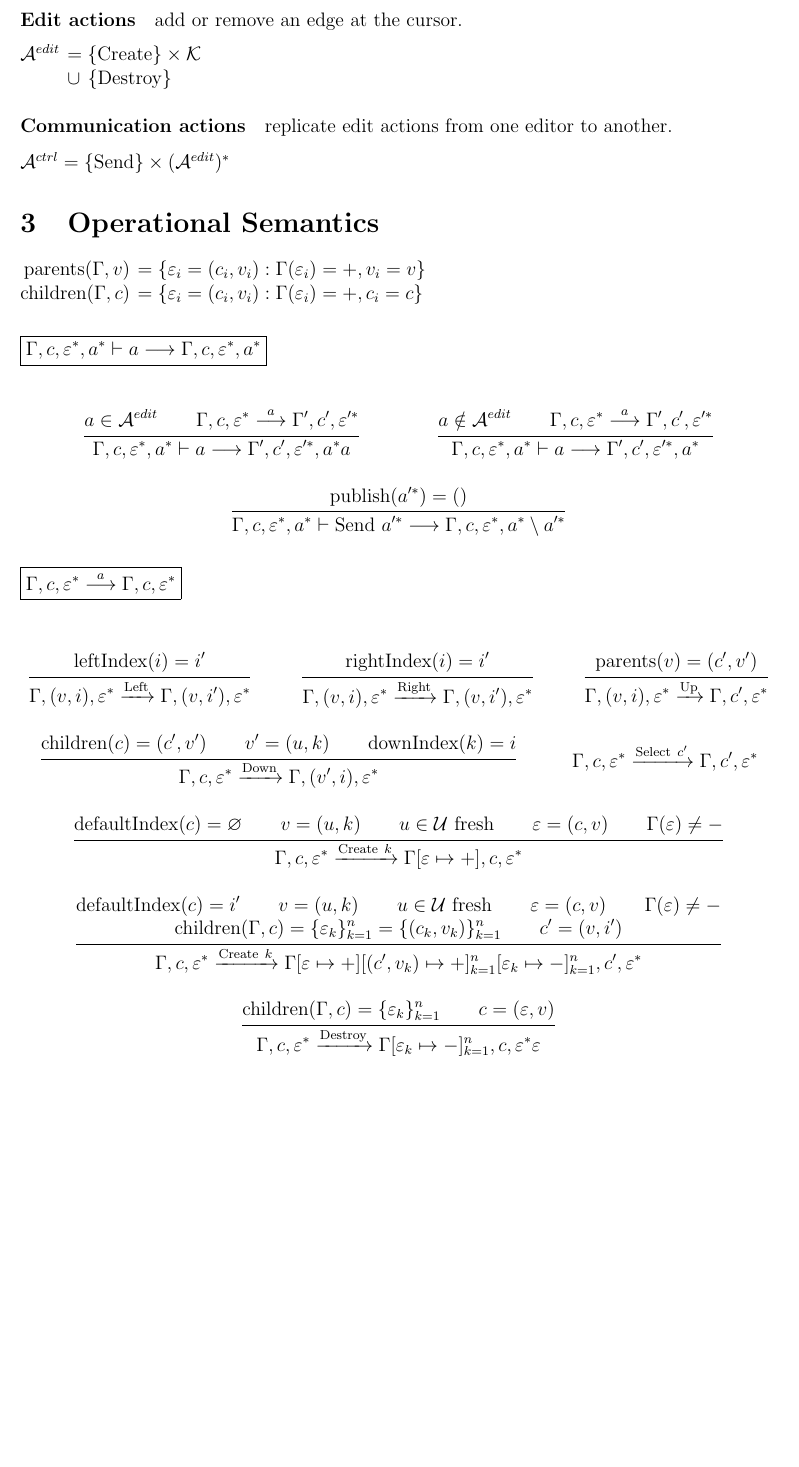
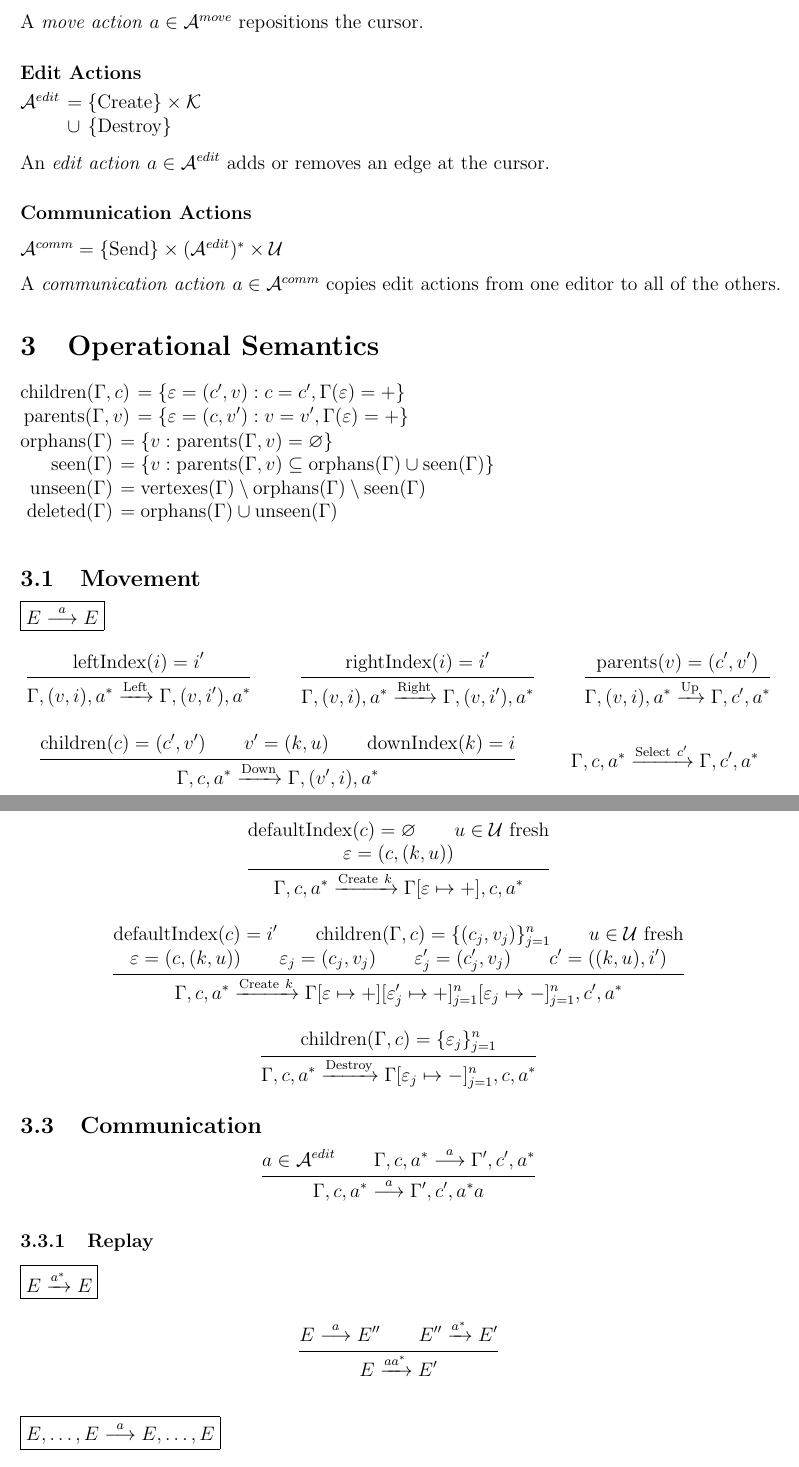
Before and after one commit to hazelgrove/GRV, a LaTeX document (src/grvdoc/master.tex): part of page 3 of 3 before the commit and two parts of pages 3 and 4 of 4 after it, the two joined at a grey line, cut at the place of the change, the shorter picture padded with empty space. Compiled offline with pdfLaTeX.

Commit message:
update latex model semantics
- add helper functions: deleted, orphans, seen, unseen, vertexes
- drop "deleted" set from all environments
- simplify rules
- push side condition to right-hand side of rule

```diff
--- a/src/grvdoc/master.tex
+++ b/src/grvdoc/master.tex
@@ -50,6 +50,7 @@
 \mathlig{|-}{\vdash}
 \mathlig{:->}{\mapsto}
 \mathlig{-->a}{\overset{a}{\longrightarrow}}
+\mathlig{:~}{:}
 \mathlig{:}{\!:\!}
 
 \def\Cup{\cup\ \:\!}
@@ -72,9 +73,8 @@
 \def\U{\mathcal{U}}
 \def\V{\mathcal{V}}
 
-\def\GG{\text{G}}
-
 \def\e{\varepsilon}
+\def\Eup{\text{E}}
 
 \def\Create{\text{Create}}
 \def\Destroy{\text{Destroy}}
@@ -89,8 +89,13 @@
 \def\Up{\text{Up}}
 
 \DeclareMathOperator{\children}{\text{children}}
+\DeclareMathOperator{\deleted}{\text{deleted}}
 \DeclareMathOperator{\domain}{\text{domain}}
+\DeclareMathOperator{\orphans}{\text{orphans}}
 \DeclareMathOperator{\parents}{\text{parents}}
+\DeclareMathOperator{\seen}{\text{seen}}
+\DeclareMathOperator{\unseen}{\text{unseen}}
+\DeclareMathOperator{\vertexes}{\text{vertexes}}
 
 \def\None{\varnothing}
 \DeclareMathOperator{\publish}{\text{publish}}
@@ -248,7 +251,9 @@ An \emph{action} describes a change to one or more editors.
   &\Cup \{ \Select \} \! \times \C
 \end{alignRL}
 
-\paragraph{Edit actions} add or remove an edge at the cursor.
+A \emph{move action} $a \in \A^{move}$ repositions the cursor.
+
+\paragraph{Edit Actions} ~
 
 \begin{alignRL}
   \A^{edit}
@@ -256,10 +261,14 @@ An \emph{action} describes a change to one or more editors.
   &\Cup \{ \Destroy \}
 \end{alignRL}
 
-\paragraph{Communication actions} replicate edit actions from one editor to
-another.
+An \emph{edit action} $a \in \A^{edit}$ adds or removes an edge at the cursor.
 
-$\A^{ctrl} = \{ \Send \} \times (\A^{edit})^{*}$
+\paragraph{Communication Actions} ~
+
+$\A^{comm} = \{ \Send \} \times (\A^{edit})^{*} \times \U$
+
+A \emph{communication action} $a \in \A^{comm}$ copies edit actions from one
+editor to all of the others.
 
 % ==============================================================================
 
@@ -267,99 +276,117 @@ $\A^{ctrl} = \{ \Send \} \times (\A^{edit})^{*}$
 \label{sec:operational-semantics}
 
 \begin{alignRL}
-   \parents(\Gamma,v) &= \{ \e_i=(c_i,v_i) \,:\, \Gamma(\e_i)=+, v_i=v \} \\
-  \children(\Gamma,c) &= \{ \e_i=(c_i,v_i) \,:\, \Gamma(\e_i)=+, c_i=c \}
+  \children(\Gamma,c) &= \{ \e=(c',v) :~ c=c', \Gamma(\e)=+ \} \\
+  \parents(\Gamma,v) &= \{ \e=(c,v') :~ v=v', \Gamma(\e)=+ \}
+\end{alignRL}
+\\
+\begin{alignRL}
+  \orphans(\Gamma) &= \{ v :~ \parents(\Gamma,v) = \None \} \\
+  \seen(\Gamma) &= \{ v :~ \parents(\Gamma,v) \subseteq \orphans(\Gamma) \cup \seen(\Gamma) \} \\
+  \unseen(\Gamma) &= \vertexes(\Gamma) \setminus \orphans(\Gamma) \setminus \seen(\Gamma) \\
+  \deleted(\Gamma) &= \orphans(\Gamma) \cup \unseen(\Gamma)
 \end{alignRL}
 
 \vspace*{2ex}
 
-$\boxed{\Gamma,c,\e^{*},a^{*} |- a --> \Gamma,c,\e^{*},a^{*}}$
+\subsection{Movement}
+\label{sec:movement}
 
-\begin{mathpar}
-  \Inferrule{
-    a \in \A^{edit} \\
-    \Gamma,c,\e^{*} -->a \Gamma',c',\e'^{*}
-  }{
-    \Gamma,c,\e^{*},a^{*} |- a --> \Gamma',c',\e'^{*},a^{*}a
-  }
-
-  \Inferrule{
-    a \notin \A^{edit} \\
-    \Gamma,c,\e^{*} -->a \Gamma',c',\e'^{*}
-  }{
-    \Gamma,c,\e^{*},a^{*} |- a --> \Gamma',c',\e'^{*},a^{*}
-  }
-
-  \Inferrule{
-    \publish(a'^{*}) = ()
-  }{
-    \Gamma,c,\e^{*},a^{*} |-  \Send~a'^{*} -->
-    \Gamma,c,\e^{*},a^{*} \setminus a'^{*}
-  }
-\end{mathpar}
-
-$\boxed{\Gamma,c,\e^{*} -->a \Gamma,c,\e^{*}}$
-
-\vspace*{1ex}
-
+$\boxed{E -->a E}$
+%
 \begin{mathpar}
   \Inferrule{
     \leftIndex(i) = i'
   }{
-    \Gamma,(v,i),\e^{*} \xrightarrow{\Left} \Gamma,(v,i'),\e^{*}
+    \Gamma,(v,i),a^{*} \xrightarrow{\Left} \Gamma,(v,i'),a^{*}
   }
 
   \Inferrule{
     \rightIndex(i) = i'
   }{
-    \Gamma,(v,i),\e^{*} \xrightarrow{\Right} \Gamma,(v,i'),\e^{*}
+    \Gamma,(v,i),a^{*} \xrightarrow{\Right} \Gamma,(v,i'),a^{*}
   }
 
   \Inferrule{
     \parents(v) = (c',v')
   }{
-    \Gamma,(v,i),\e^{*} \xrightarrow{\Up} \Gamma,c',\e^{*}
+    \Gamma,(v,i),a^{*} \xrightarrow{\Up} \Gamma,c',a^{*}
   }
 
   \Inferrule{
     \children(c) = (c',v') \\
-    v' = (u,k) \\
+    v' = (k,u) \\
     \downIndex(k) = i
   }{
-    \Gamma,c,\e^{*} \xrightarrow{\Down} \Gamma,(v',i),\e^{*}
+    \Gamma,c,a^{*} \xrightarrow{\Down} \Gamma,(v',i),a^{*}
   }
 
   \Inferrule{}{
-    \Gamma,c,\e^{*} \xrightarrow{\Select~c'} \Gamma,c',\e^{*}
+    \Gamma,c,a^{*} \xrightarrow{\Select~c'} \Gamma,c',a^{*}
   }
+\end{mathpar}
 
+\subsection{Editing}
+\label{sec:editing}
+
+\begin{mathpar}
   \Inferrule{
     \defaultIndex(c) = \None \\
-    v = (u,k) \\
-    u \in \U \text{ fresh} \\
-    \e = (c,v) \\
-    \Gamma(\e) \ne -
+    u \in \U \text{ fresh}
+    \\\\
+    \e = (c,(k,u))
   }{
-    \Gamma,c,\e^{*} \xrightarrow{\Create~k}
-    \Gamma[\e :-> +],c,\e^{*}
+    \Gamma,c,a^{*} \xrightarrow{\Create~k} \Gamma[\e :-> +],c,a^{*}
   }
 
   \Inferrule{
     \defaultIndex(c) = i' \\
-    v = (u,k) \\
-    u \in \U \text{ fresh} \\
-    \e = (c,v) \\
-    \Gamma(\e) \ne -
+    \children(\Gamma,c) = \{(c_j,v_j)\}_{j=1}^n \\
+    u \in \U \text{ fresh}
     \\\\
-    \children(\Gamma,c) = \{\e_k\}_{k=1}^n = \{(c_k,v_k)\}_{k=1}^n \\
-    c' = (v,i')
+    \e = (c,(k,u)) \\
+    \e_j = (c_j,v_j) \\
+    \e_j' = (c_j',v_j) \\
+    c' = ((k,u),i')
   }{
-    \Gamma,c,\e^{*} \xrightarrow{\Create~k}
-    \Gamma[\e :-> +][(c',v_k) :-> +]_{k=1}^n[\e_k :-> -]_{k=1}^n,c',\e^{*}
+    \Gamma,c,a^{*} \xrightarrow{\Create~k}
+    \Gamma[\e :-> +][\e_j' :-> +]_{j=1}^n[\e_j :-> -]_{j=1}^n,c',a^{*}
   }
 
   \Inferrule{
-    \children(\Gamma,c) = \{\e_k\}_{k=1}^n \\
-    c = (\e,v)
+    \children(\Gamma,c) = \{\e_j\}_{j=1}^n
   }{
-    \Gamma,c,\e^{*} \xrightarrow{\Destroy} \Gamma[\e_k :-> -]_{k=1}^n,c,\e^{*}\e
+    \Gamma,c,a^{*} \xrightarrow{\Destroy} \Gamma[\e_j :-> -]_{j=1}^n,c,a^{*}
+  }
+\end{mathpar}
+
+\subsection{Communication}
+\label{sec:communication}
+
+\begin{mathpar}
+  \Inferrule{
+    a \in \A^{edit} \\
+    \Gamma,c,a^{*} -->a \Gamma',c',a^{*}
+  }{
+    \Gamma,c,a^{*} -->a \Gamma',c',a^{*}a
+  }
+\end{mathpar}
+
+\subsubsection{Replay}
+\label{sec:replay}
+
+$\boxed{E \xrightarrow{a^{*}} E}$
+%
+\begin{mathpar}
+  \Inferrule{
+    E -->a E'' \\
+    E'' \xrightarrow{a^{*}} E' \\
+  }{
+    E \xrightarrow{aa^{*}} E'
+  }
+\end{mathpar}
+
+$\boxed{E,\ldots,E -->a E,\ldots,E}$
+%
+\begin{mathpar}
+  \Inferrule{
```
Also changed, not shown: src/grvdoc/master.tex (41 more changed lines).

● ● ● ●

* [Problem description]: A line qualifies when it holds the word "deleted"; report all qualifying lines from the records above.

* [Exercise result]:
- add helper functions: deleted, orphans, seen, unseen, vertexes
- drop "deleted" set from all environments
+\DeclareMathOperator{\deleted}{\text{deleted}}
+  \deleted(\Gamma) &= \orphans(\Gamma) \cup \unseen(\Gamma)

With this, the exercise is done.